Content starts

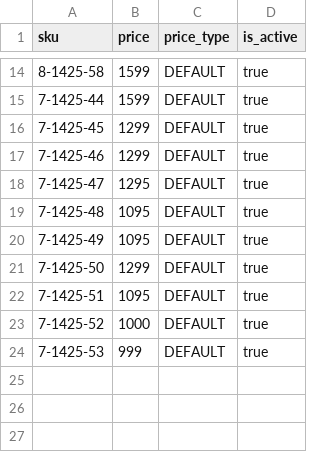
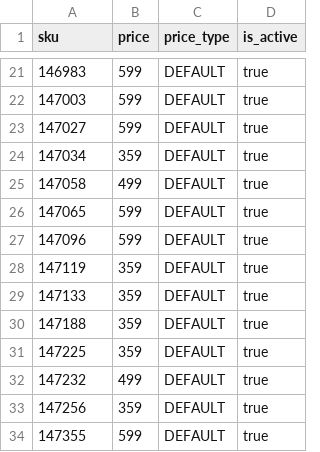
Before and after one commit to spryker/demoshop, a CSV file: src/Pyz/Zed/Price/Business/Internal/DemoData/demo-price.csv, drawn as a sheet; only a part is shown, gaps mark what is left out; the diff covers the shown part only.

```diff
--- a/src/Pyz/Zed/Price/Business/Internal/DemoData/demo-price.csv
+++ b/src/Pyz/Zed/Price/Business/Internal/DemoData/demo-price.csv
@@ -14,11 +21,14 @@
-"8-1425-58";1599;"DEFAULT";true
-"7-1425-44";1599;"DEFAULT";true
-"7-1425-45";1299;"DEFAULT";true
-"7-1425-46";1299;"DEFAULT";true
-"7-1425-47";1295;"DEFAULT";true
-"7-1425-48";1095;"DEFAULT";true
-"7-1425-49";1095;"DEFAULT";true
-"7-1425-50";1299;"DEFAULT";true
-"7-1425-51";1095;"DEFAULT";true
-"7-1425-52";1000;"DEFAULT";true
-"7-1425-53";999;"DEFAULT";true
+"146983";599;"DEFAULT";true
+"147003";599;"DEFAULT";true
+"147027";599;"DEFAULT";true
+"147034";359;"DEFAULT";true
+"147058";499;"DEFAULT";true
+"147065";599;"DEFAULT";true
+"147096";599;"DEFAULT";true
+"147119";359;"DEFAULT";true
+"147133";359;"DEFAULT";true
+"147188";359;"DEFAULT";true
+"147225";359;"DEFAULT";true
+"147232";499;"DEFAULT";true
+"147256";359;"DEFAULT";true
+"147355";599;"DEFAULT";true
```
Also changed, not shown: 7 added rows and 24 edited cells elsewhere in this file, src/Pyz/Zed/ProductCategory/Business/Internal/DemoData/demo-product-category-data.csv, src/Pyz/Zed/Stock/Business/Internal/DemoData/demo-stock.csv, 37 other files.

Content ends
Content starts

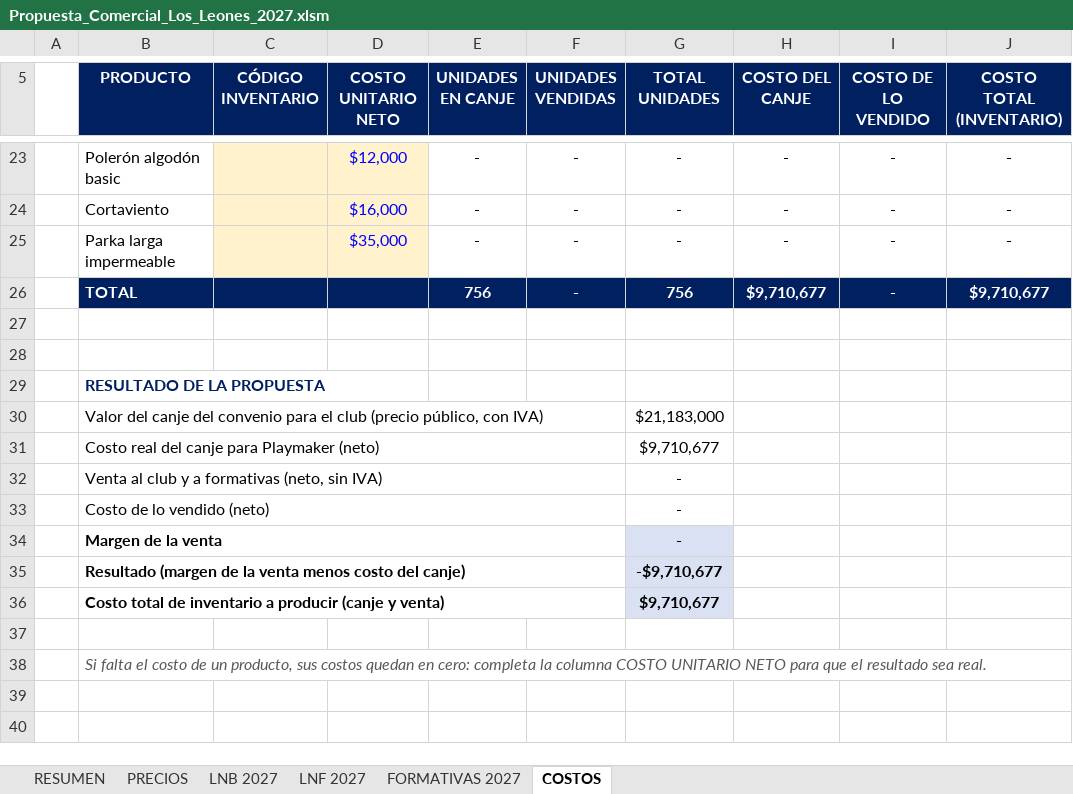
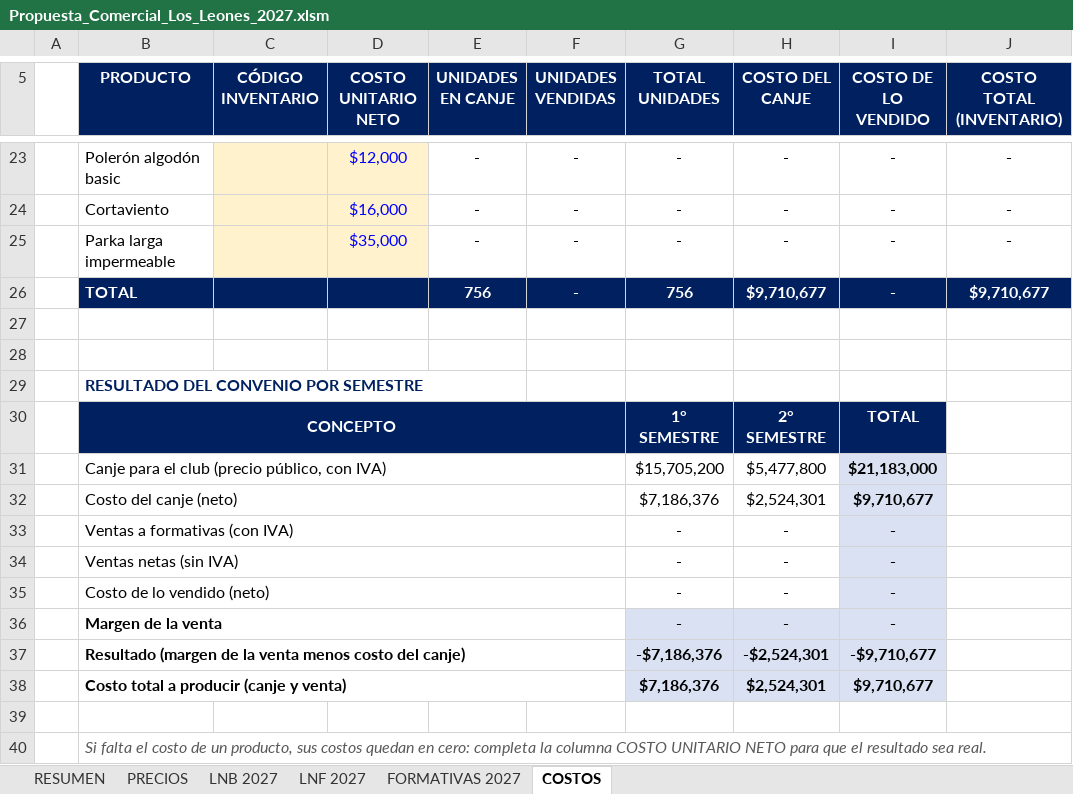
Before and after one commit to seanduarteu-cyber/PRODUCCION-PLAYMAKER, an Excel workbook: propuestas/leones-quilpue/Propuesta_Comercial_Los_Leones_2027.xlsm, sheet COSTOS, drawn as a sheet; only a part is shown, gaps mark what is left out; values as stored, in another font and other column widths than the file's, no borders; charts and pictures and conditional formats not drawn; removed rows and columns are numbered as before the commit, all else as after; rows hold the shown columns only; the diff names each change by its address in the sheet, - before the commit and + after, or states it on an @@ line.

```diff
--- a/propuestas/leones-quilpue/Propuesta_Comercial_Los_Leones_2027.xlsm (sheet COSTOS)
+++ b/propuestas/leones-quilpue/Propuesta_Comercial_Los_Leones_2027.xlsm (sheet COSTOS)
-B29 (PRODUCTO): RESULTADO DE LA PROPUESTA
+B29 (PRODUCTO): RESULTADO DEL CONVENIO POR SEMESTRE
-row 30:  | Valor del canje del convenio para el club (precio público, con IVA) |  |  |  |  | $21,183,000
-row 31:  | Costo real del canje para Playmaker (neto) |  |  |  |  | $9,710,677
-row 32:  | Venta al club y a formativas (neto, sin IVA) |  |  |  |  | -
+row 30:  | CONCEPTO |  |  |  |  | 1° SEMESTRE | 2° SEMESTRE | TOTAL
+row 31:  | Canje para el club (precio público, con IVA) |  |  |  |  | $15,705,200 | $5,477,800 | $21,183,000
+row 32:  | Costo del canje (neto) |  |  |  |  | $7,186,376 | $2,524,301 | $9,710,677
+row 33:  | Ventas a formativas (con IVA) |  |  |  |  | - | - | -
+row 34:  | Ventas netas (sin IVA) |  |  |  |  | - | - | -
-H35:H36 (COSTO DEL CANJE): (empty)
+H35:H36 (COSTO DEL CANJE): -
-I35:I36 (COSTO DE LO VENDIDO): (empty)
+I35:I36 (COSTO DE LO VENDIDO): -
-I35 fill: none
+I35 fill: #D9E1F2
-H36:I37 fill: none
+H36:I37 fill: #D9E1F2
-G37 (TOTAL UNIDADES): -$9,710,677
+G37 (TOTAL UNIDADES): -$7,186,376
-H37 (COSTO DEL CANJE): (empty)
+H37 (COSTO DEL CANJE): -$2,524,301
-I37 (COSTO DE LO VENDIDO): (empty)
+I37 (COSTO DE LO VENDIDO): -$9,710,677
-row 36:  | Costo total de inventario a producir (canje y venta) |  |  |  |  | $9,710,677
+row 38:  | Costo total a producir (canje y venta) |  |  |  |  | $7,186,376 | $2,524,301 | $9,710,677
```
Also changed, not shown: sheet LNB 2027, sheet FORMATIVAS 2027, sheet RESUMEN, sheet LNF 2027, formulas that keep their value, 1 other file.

Content ends

- **YOUR GOAL**
All lines in the entries above that include "Internal" should be found and copied.

- **OUTPUT**
Before and after one commit to spryker/demoshop, a CSV file: src/Pyz/Zed/Price/Business/Internal/DemoData/demo-price.csv, drawn as a sheet; only a part is shown, gaps mark what is left out; the diff covers the shown part only.
--- a/src/Pyz/Zed/Price/Business/Internal/DemoData/demo-price.csv
+++ b/src/Pyz/Zed/Price/Business/Internal/DemoData/demo-price.csv
Also changed, not shown: 7 added rows and 24 edited cells elsewhere in this file, src/Pyz/Zed/ProductCategory/Business/Internal/DemoData/demo-product-category-data.csv, src/Pyz/Zed/Stock/Business/Internal/DemoData/demo-stock.csv, 37 other files.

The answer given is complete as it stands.